Pop Culture #723

Some directors just can’t seem to leave well enough alone. There are plenty of times when a director’s cut is totally justified – studio interference, a troubled production, fans just want more of what they love – but going back over old work is probably not the kind of thing you want to make a habit of.

Word is that Francis Ford Coppola’s latest cut of Apocalypse Now is the final, definitive one (and it’s also meant to be pretty good), but as this is his third time around it’s hard to believe he won’t suddenly come out with edit number four on his deathbed. There’s at least five different versions of Blade Runner floating out there, but you can’t have too much of a classic; on the other hand, rumours of an extended director’s cut of the recent sequel were largely met with a deafening silence.

But when it comes to tinkering with a finished film you can’t go past Michael Mann; the director of classics like Heat and Collateral is constantly returning to previously finished films to give them one last going over. It’s probably easier to list the films of his he hasn’t gone back and re-worked: while Collateral, Public Enemies and Thief have been left alone, just about everything else has been fair game over the years, either for a few tweaks here and there – even the recent re-release of Heat had a few moments shaved down – or full-blown re-edits into official directors cuts like Ali.

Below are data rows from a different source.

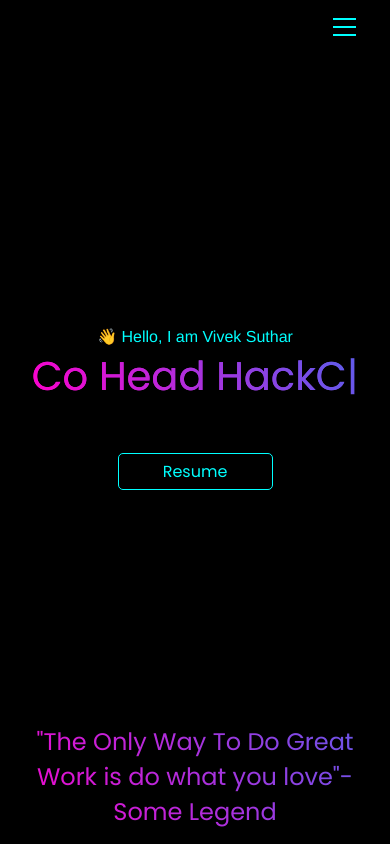
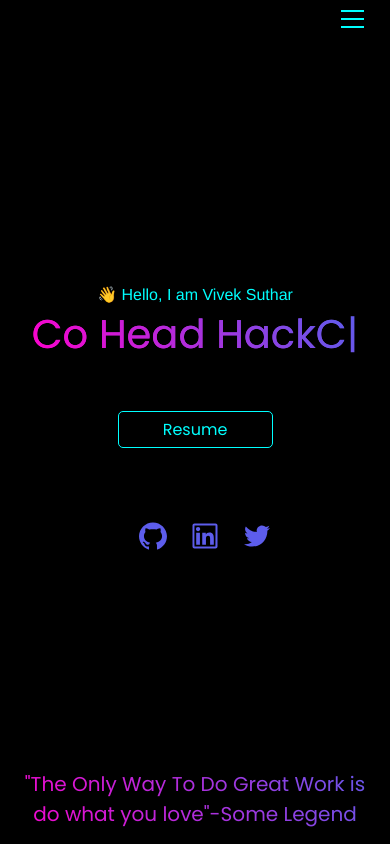
Before and after one commit to VIVEK-SUTHAR/Portfolio_React, a React (Create React App) app: page / in a window 390 px wide. Shown: the top 844 px of the page. Built offline with nearby package versions, Linux system fonts and the light colour scheme; a web font is replaced by a local one.

Commit message:
Socials Added

```diff
--- a/src/components/About.css
+++ b/src/components/About.css
@@ -53,8 +53,7 @@ body {
     width: max-content;
     height: auto;
     margin: 1rem 2rem;
-    padding-block: 5;
-    padding-inline: 10px;
+    padding: 5px 10px;
     outline-style: none;
     transition: all 0.3s ease-in-out;
     text-align: center;
@@ -64,6 +63,18 @@ body {
     color: black;
     transform: scale(1.1);
     background-color: aqua;
+}
+
+#socials {
+    margin-top: 2rem;
+    width: 20vw;
+    display: flex;
+    justify-content: space-around;
+    align-items: center;
+    min-height: 5vh;
+    color: #5d5dec;
+    font-size: 3rem;
+    padding: 10px;
 }
 
 #mark {
@@ -123,6 +134,16 @@ body {
         padding: 5px;
         margin: 1px 10px;
     }
+    #socials {
+        width: 30vw;
+        display: flex;
+        justify-content: space-around;
+        align-items: center;
+        min-height: 5vh;
+        color: #5d5dec;
+        font-size: 2.5rem;
+        padding: 10px;
+    }
 }
 
 @media screen and (max-width: 426px) {
@@ -170,7 +191,18 @@ body {
     }
 
     #mark {
+        font-size: 20px;
         padding: 10px;
         /* text-align: j; */
     }
+    #socials {
+        width: 50vw;
+        display: flex;
+        justify-content: space-around;
+        align-items: center;
+        min-height: 5vh;
+        color: #5d5dec;
+        font-size: 2rem;
+        padding: 10px;
+    }
 }
--- a/src/components/About.js
+++ b/src/components/About.js
@@ -1,6 +1,8 @@
 import React, { useEffect, useRef } from 'react';
+import { AiOutlineGithub, AiOutlineLinkedin, AiOutlineTwitter } from 'react-icons/ai';
 import Typed from "typed.js";
 import "./About.css";
+
 function About() {
     useEffect(() => {
         let about = document.getElementById('landing_text');
@@ -36,6 +38,11 @@ function About() {
                 <div className="animate__animated btn">
                     <button > Resume</button>
                 </div>
+                <div id="socials">
+                    <a href=""></a><AiOutlineGithub />
+                    <AiOutlineLinkedin />
+                    <AiOutlineTwitter />
+                </div>
                 <div id="mark">
                     "The Only Way To Do Great Work is do what you love"-Some Legend
                 </div>
--- a/src/components/Navbar.css
+++ b/src/components/Navbar.css
@@ -2,8 +2,8 @@
     position: fixed;
     top: 0;
     width: 100%;
-    height: 8vh;
-    min-height: 8vh;
+    height: 5vh;
+    min-height: 5vh;
     /* background-color: rgba(255, 255, 255, 0.2); */
     z-index: 2;
     backdrop-filter: blur(10px);
@@ -14,7 +14,7 @@
     display: flex;
     justify-content: center;
     align-items: center;
-    padding: 12px;
+    padding: 4px;
 }
 
 .wrapper .left {
@@ -28,7 +28,6 @@
     display: flex;
     justify-content: center;
     align-items: center;
-    font-size: 1.6rem;
 }
 
 .wrapper .hamburger {
@@ -40,11 +39,11 @@
 }
 
 .wrapper .right ul li {
-    margin-right: 15px;
+    margin: 0px 8px;
 }
 
 .wrapper .right ul li a {
-    font-size: 1.5rem;
+    font-size: 1rem;
     color: aqua;
 }
 
@@ -100,7 +99,7 @@
         align-items: center;
         height: 100%;
         width: 100%;
-        top: 7.9vh;
+        top: 5vh;
         left: -100%;
         background-color: dimgray;
         background-color: rgb(50, 48, 48);
--- a/src/components/Navbar.jsx
+++ b/src/components/Navbar.jsx
@@ -28,7 +28,7 @@ function Navbar() {
         <>
             <div className="navbar">
                 <div className="wrapper">
-                    <div className="right mobile">
+                    <div className="right">
                         <ul>
                             <li><Link to="/">Home</Link></li>
                             <li><Link to="/about">About</Link></li>
```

Somewhat notoriously, when asked to cut down Miami Vice to make the required running time, he simply lopped five minutes or so off the front; the director’s cut restores those missing scenes, but many fans prefer the more abrupt opening. His most recent film, Blackhat, has a director’s cut that hasn’t been officially released (though you can find it if you, uh, look around), though in that film’s case it’s more that it was restored to its original state (which makes a lot more sense than the chopped and changed version that came to cinemas).

But perhaps the biggest reworking he’s done to date is with 1992’s Last of the Mohicans, where he initially made a wide range of changes to the first directors cut, then went back and undid a number of them for the Director’s Definitive Cut.

For a director whose name is now synonymous with urban cityscapes, it’s easy to forget just how stunning this (largely wilderness-set) film is to look at. It’s the first of Mann’s epic romances, as adopted Mohican Hawkeye (Daniel Day Lewis) and Cora (Madeleine Stowe), daughter of an English Colonel, find their love under threat from the three-sided conflict that threatens to engulf the frontier of colonial America. There’s not a massive gulf between the theatrical and Director’s Definitive Cut but there are a lot of little changes that add up so for fans looking to compare and contrast – or just aren’t sure which version they like best – the Ultimate Edition (out now on DVD and blu-ray) features both versions.

It’s an epic film whichever version you choose to watch; why Mann struggles to get feature films made remains one of Hollywood’s more frustrating mysteries.

Written by Anthony Morris